* **Material supplied**
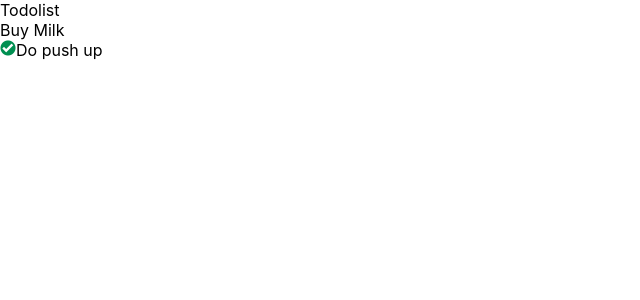
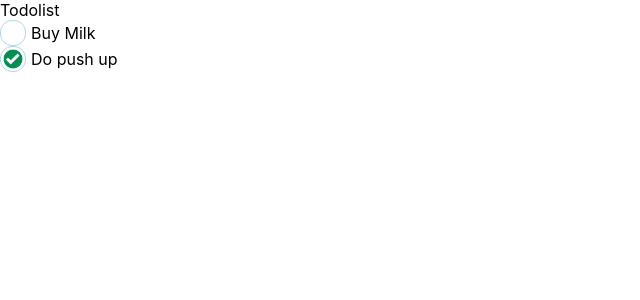
Before and after one commit to niiiiiiiiiiix/todo-list, a React (Create React App) app: page / in a window 1280 px wide. Shown: the top 300 px of the page, without its empty margins (0-640 px from the left). Built offline with nearby package versions, Linux system fonts and the light colour scheme.

Commit message:
Style TodoItem.js

```diff
--- /dev/null
+++ b/src/components/TodoItem.css
@@ -0,0 +1,22 @@
+.todo-item {
+  display: flex;
+  align-items: center;
+}
+
+.todo-item__completed {
+  height: 1.5em;
+  width: 1.5em;
+  border: 1px solid lightblue;
+  border-radius: 0.75em;
+  display: flex;
+  justify-content: center;
+  align-items: center;
+}
+
+.todo-item__completed img {
+  height: 20px;
+}
+
+.todo-item__name {
+  margin-left: 5px;
+}
--- a/src/components/TodoItem.js
+++ b/src/components/TodoItem.js
@@ -1,17 +1,12 @@
 import React from "react";
+import "./TodoItem.css";
 
 const TodoItem = ({ name, isDone }) => (
-  <div>
-    <span>
-      {isDone && (
-        <img
-          height="16"
-          alt="done"
-          src={`${process.env.PUBLIC_URL}/tick.png`}
-        />
-      )}
+  <div className="todo-item">
+    <span className="todo-item__completed">
+      {isDone && <img alt="done" src={`${process.env.PUBLIC_URL}/tick.png`} />}
     </span>
-    <span>{name}</span>
+    <span className="todo-item__name">{name}</span>
   </div>
 );
 
```
Also changed, not shown: 1 other file (tests, documents, lock files or other folders).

* **Exercise brief**
Copy the listing word for word, excluding its pictures.

* **Task output**
Before and after one commit to niiiiiiiiiiix/todo-list, a React (Create React App) app: page / in a window 1280 px wide. Shown: the top 300 px of the page, without its empty margins (0-640 px from the left). Built offline with nearby package versions, Linux system fonts and the light colour scheme.

Commit message:
Style TodoItem.js

```diff
--- /dev/null
+++ b/src/components/TodoItem.css
@@ -0,0 +1,22 @@
+.todo-item {
+  display: flex;
+  align-items: center;
+}
+
+.todo-item__completed {
+  height: 1.5em;
+  width: 1.5em;
+  border: 1px solid lightblue;
+  border-radius: 0.75em;
+  display: flex;
+  justify-content: center;
+  align-items: center;
+}
+
+.todo-item__completed img {
+  height: 20px;
+}
+
+.todo-item__name {
+  margin-left: 5px;
+}
--- a/src/components/TodoItem.js
+++ b/src/components/TodoItem.js
@@ -1,17 +1,12 @@
 import React from "react";
+import "./TodoItem.css";
 
 const TodoItem = ({ name, isDone }) => (
-  <div>
-    <span>
-      {isDone && (
-        <img
-          height="16"
-          alt="done"
-          src={`${process.env.PUBLIC_URL}/tick.png`}
-        />
-      )}
+  <div className="todo-item">
+    <span className="todo-item__completed">
+      {isDone && <img alt="done" src={`${process.env.PUBLIC_URL}/tick.png`} />}
     </span>
-    <span>{name}</span>
+    <span className="todo-item__name">{name}</span>
   </div>
 );
 
```
Also changed, not shown: 1 other file (tests, documents, lock files or other folders).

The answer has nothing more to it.